The first two types of souls require some of Soma's magic points as he uses their respective abilities, but magic points can readily be restored by collecting hearts that appear when you break objects in the environment. Between all the different weapons and souls you can find, there's really a lot you can do to change the way Soma acts in battle. It can be fun to try to think of powerful, new combinations of weapons and souls, especially if you're trying to come up with the best way to defeat one of the game's tough boss monsters.
The Castlevania formula is well worn by now, but Aria of Sorrow is about as fun as these games have ever been.
Besides his weapons and soul-stealing abilities, Soma has the standard Castlevania hero abilities to run and jump, but sure enough he gains additional powers that soon allow him to double-jump, slide-tackle, and even fly. With all those different powers at your disposal, you might be a bit disappointed to find that Dracula's castle is actually pretty straightforward and doesn't give you too much opportunity to really get the most out of all this stuff. Aria of Sorrow isn't a very long game, weighing in at about 10 hours until the final confrontation, and most of the environments are just long hallways filled with monsters. You'll hit the occasional dead end in the form of a chasm that's too wide for you to jump across, or something to that effect, and will later return with new powers that allow you to get to the other side. Sometimes it can be difficult to remember where you're supposed to go next. You have convenient access to a map of all the regions you've explored, but it doesn't do much to tell you where to go next. So you'll wander around until you figure it out. Soma gains experience levels as he defeats enemies and eventually becomes practically unstoppable, so there's little challenge in backtracking through the castle.
Castlevania: Aria of Sorrow is more polished than the previous two Castlevania games. Fans of those games will notice that simple actions like saving your progress, checking the map, and accessing your inventory are faster than in the previous games, which helps keep the pace nice and quick. The soul-stealing system is simple in practice yet has plenty of depth, and the quality of the game's graphics and sound are both great. Soma animates smoothly, and most all the enemies look very good, especially the game's huge bosses. Some of the graphics are obviously recycled from previous games, but everything looks sharp and colorful, and the game makes use of some impressive visual effects to boot.

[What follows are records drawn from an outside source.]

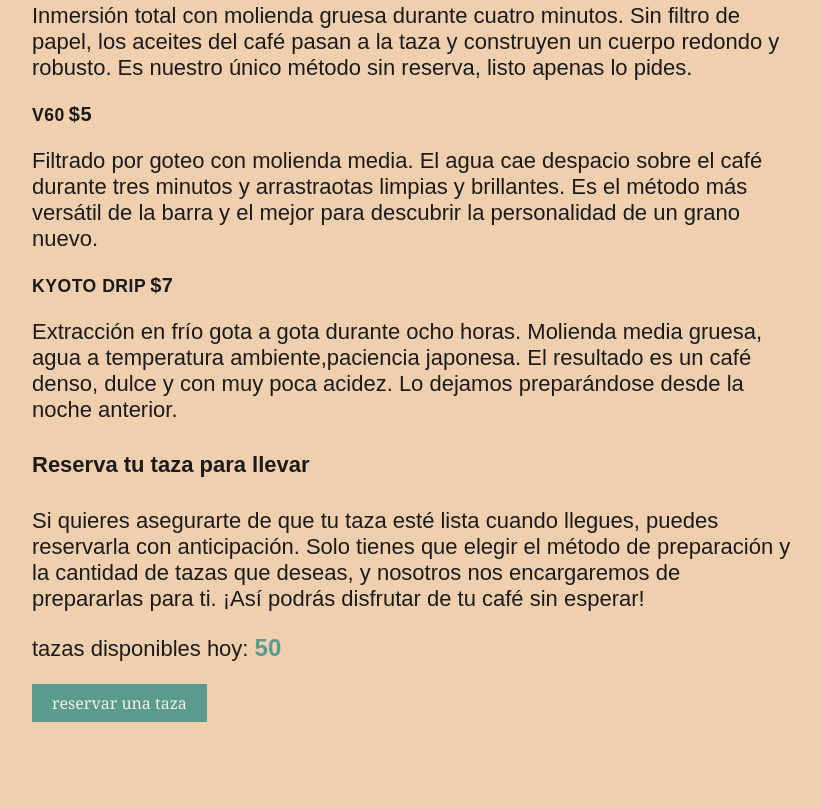
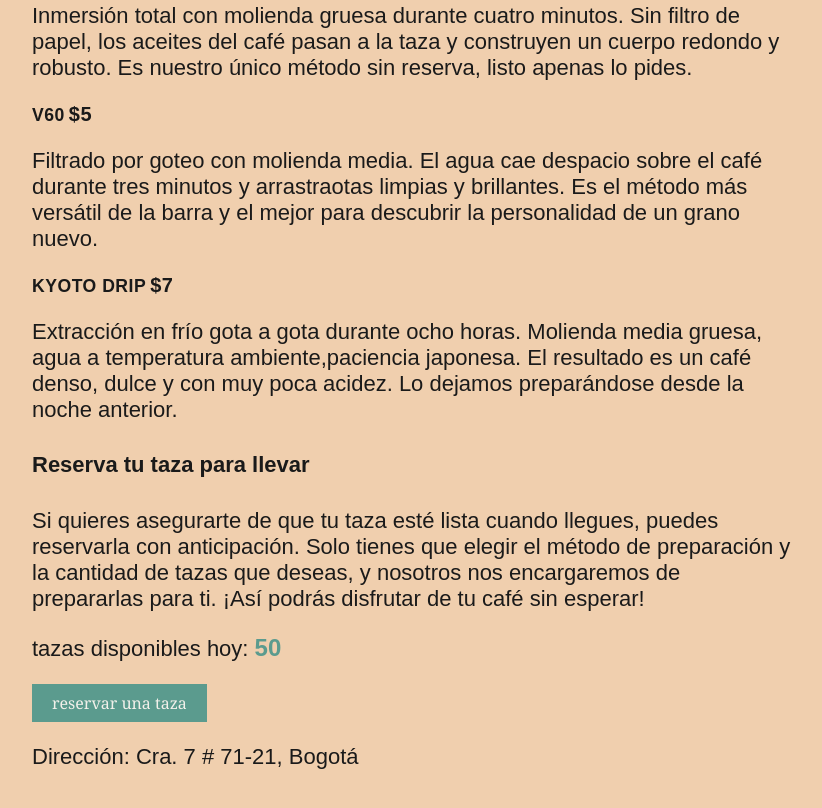
Before and after one commit to mati0111/Ookini, a plain HTML site: page pagina web (Ookini)/index.html in a window 1280 px wide. Shown: the part 1351-2159 px from the top of the page, without its empty margins (228-1050 px from the left). Before the commit the page ends 2103 px from the top, so only its background shows below. Drawn offline with Linux system fonts and the light colour scheme.

Commit message:
Actualizar pagina web Ookini

```diff
--- a/pagina web (Ookini)/index.html
+++ b/pagina web (Ookini)/index.html
@@ -73,8 +73,12 @@
                 <p>tazas disponibles hoy: <span id="contador-tazas">50</span></p>
                 <button id="boton-reservas">reservar una taza</button>
             </section>
+                <footer>
+                    <p>Dirección: Cra. 7 # 71-21, Bogotá </p>
+                </footer>
 
     </main>
+    </footer>
     <script src="script.JS"></script>
 </body>
 
```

The music, though mostly forgettable, definitely sounds better than that of last year's game, and the weapons and enemies all make realistic noises that add to the game's atmosphere.
There's a ton of variety and some good replay value to make Aria well worth picking up.
Aria of Sorrow features a "sleep mode," which is actually mislabeled, since it's more of a quick save--you can use it to instantly save your progress at any point, in case you immediately need to stop playing. When your resume your progress, the quick save is deleted, to keep you honest. And this is the first Castlevania with a link-up mode, by means of which you and a friend can trade the souls you've collected in an effort to complete your collections. Too bad Konami didn't go a step further and allow you and a friend to duke it out in an arena deathmatch, using your personal combinations of weapons and souls. A cooperative mode would have been great, too. Not that the game is lacking in replayability. There are several different endings, plus a hidden playable character that controls a lot like Harmony's Juste.
Though it may have room for improvement and innovation, the Castlevania series is nevertheless in top form with Aria of Sorrow. This is just a really great action game in the same vein as classics like Symphony of the Night and Super Metroid before it, and it stands tall among the GBA's best action games, including Circle of the Moon and last year's Metroid Fusion. Castlevania fans owe it to themselves to give Aria a shot, and anyone who might have missed out on either or both previous GBA Castlevanias would more than likely enjoy it as well.